An organisation representing life insurance companies is seeking changes to the KiwiSaver regime and its tax treatment in a bid to boost retirement incomes.
Financial Services Council chief executive Peter Nielson said the tax system favoured investment in residential property over other forms of long-term saving.
New Zealand had probably the most hostile tax environment for long-term savings, Mr Nielson said.
As well, people were defaulting into low-risk but also low return options if they were a default KiwiSaver member, and there were issues around such things as the position of women who often spent more time out of the workforce than men.

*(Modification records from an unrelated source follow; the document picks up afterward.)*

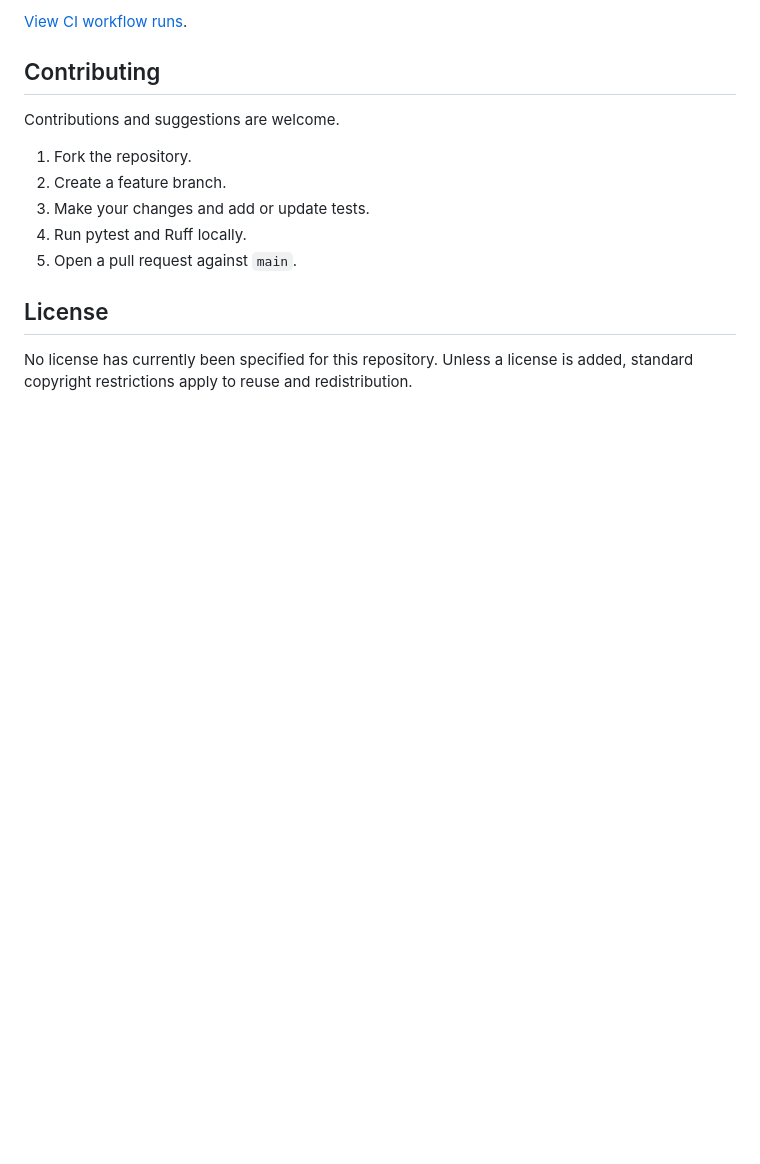
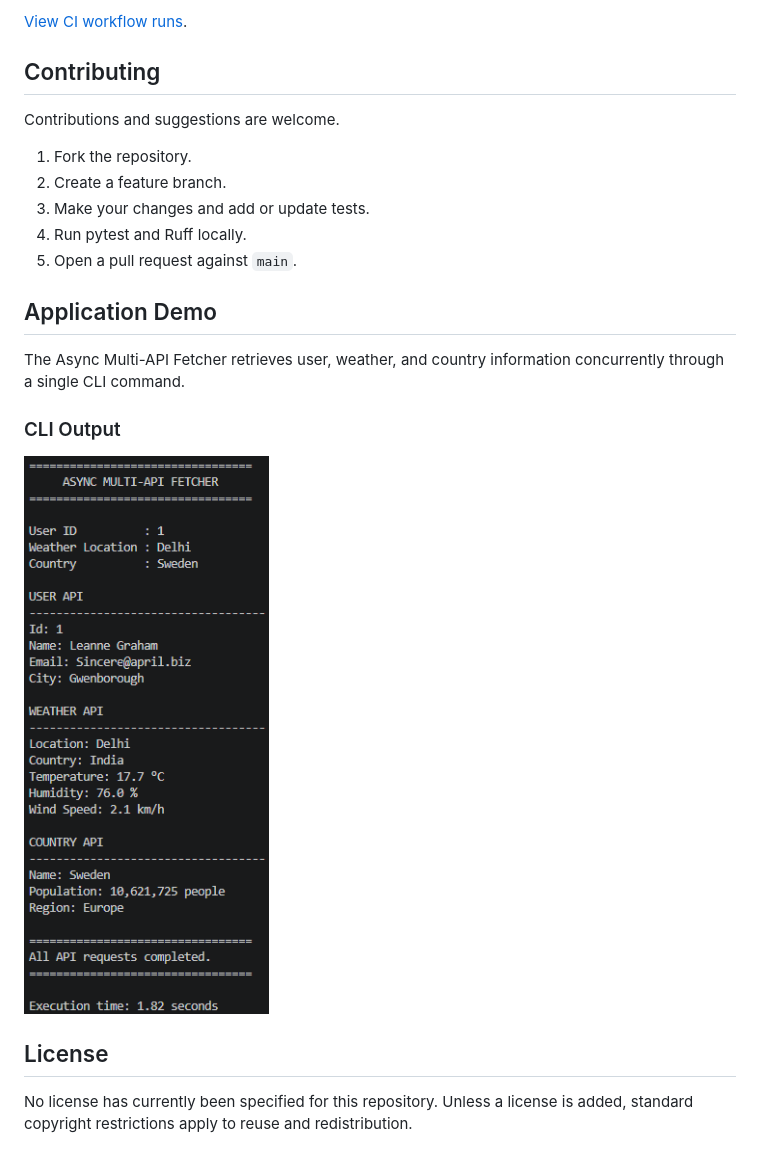
Before and after one commit to RebyTK/async-api-fetcher, a Markdown page: README.md, the part around the change. Drawn GitHub-style; pictures changed too: docs/images/cli-output.png (added); blank space fills up the shorter version.

Commit message:
Add CLI demo screenshot to README

```diff
--- a/README.md
+++ b/README.md
@@ -271,6 +271,14 @@ Contributions and suggestions are welcome.
 4. Run pytest and Ruff locally.
 5. Open a pull request against `main`.
 
+## Application Demo
+
+The Async Multi-API Fetcher retrieves user, weather, and country information concurrently through a single CLI command.
+
+### CLI Output
+
+![Async Multi-API Fetcher CLI Output](docs/images/cli-output.png)
+
 ## License
 
 No license has currently been specified for this repository. Unless a license is added, standard copyright restrictions apply to reuse and redistribution.
```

"So they can't make the same level of contributions. How do we deal with those issues to make sure women don't end up in retirement without a comfortable retirement," he said.
Much of the annual $740 million in KiwiSaver incentives was used by people not saving seriously for retirement, he said.
"If we were able to use that money better we could make sure that those people who are struggling to save would be able to put more money into KiwiSaver, not have to spend as much to actually get a good retirement income, and we would be better off by doing that."
Associate Finance Minister Steven Joyce says finance companies get higher fees out of more aggressive growth funds, and the rest of the world might take a more conservative view towards retirement savings.